Write the records out again without change. Leave the pictures behind.
────────
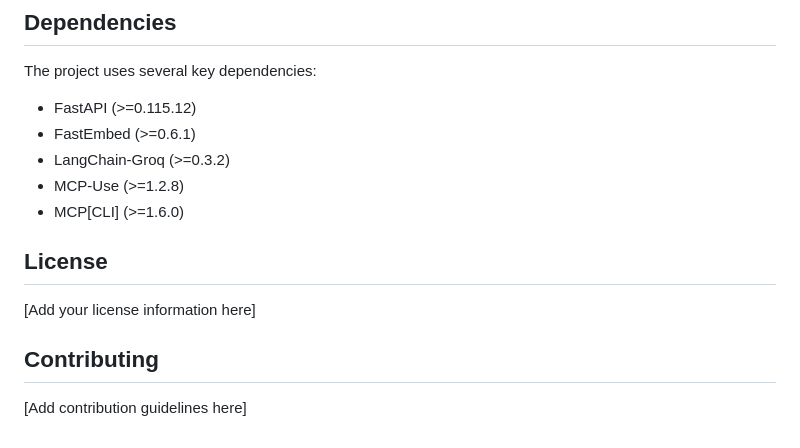
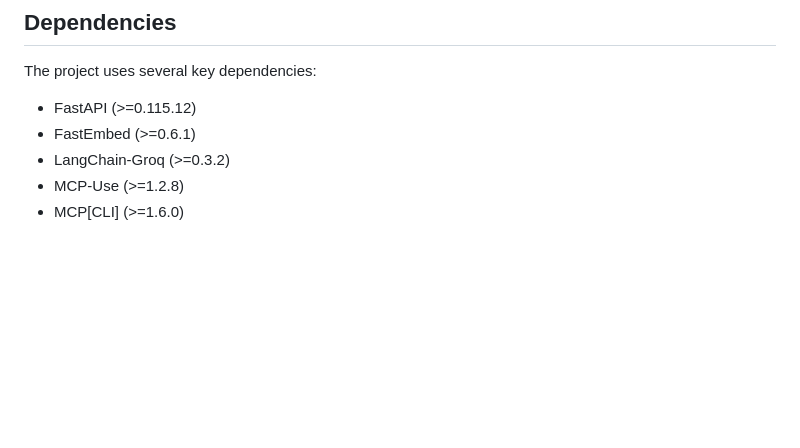
Before and after one commit to Sak245/mcp15, a Markdown page: README.md, the part around the change. Drawn GitHub-style; blank space fills up the shorter version.

```diff
--- a/README.md
+++ b/README.md
@@ -167,11 +167,3 @@ The project uses several key dependencies:
 - LangChain-Groq (>=0.3.2)
 - MCP-Use (>=1.2.8)
 - MCP[CLI] (>=1.6.0)
-
-## License
-
-[Add your license information here]
-
-## Contributing
-
-[Add contribution guidelines here]
```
────────
* Solution to this problem *
Before and after one commit to Sak245/mcp15, a Markdown page: README.md, the part around the change. Drawn GitHub-style; blank space fills up the shorter version.

```diff
--- a/README.md
+++ b/README.md
@@ -167,11 +167,3 @@ The project uses several key dependencies:
 - LangChain-Groq (>=0.3.2)
 - MCP-Use (>=1.2.8)
 - MCP[CLI] (>=1.6.0)
-
-## License
-
-[Add your license information here]
-
-## Contributing
-
-[Add contribution guidelines here]
```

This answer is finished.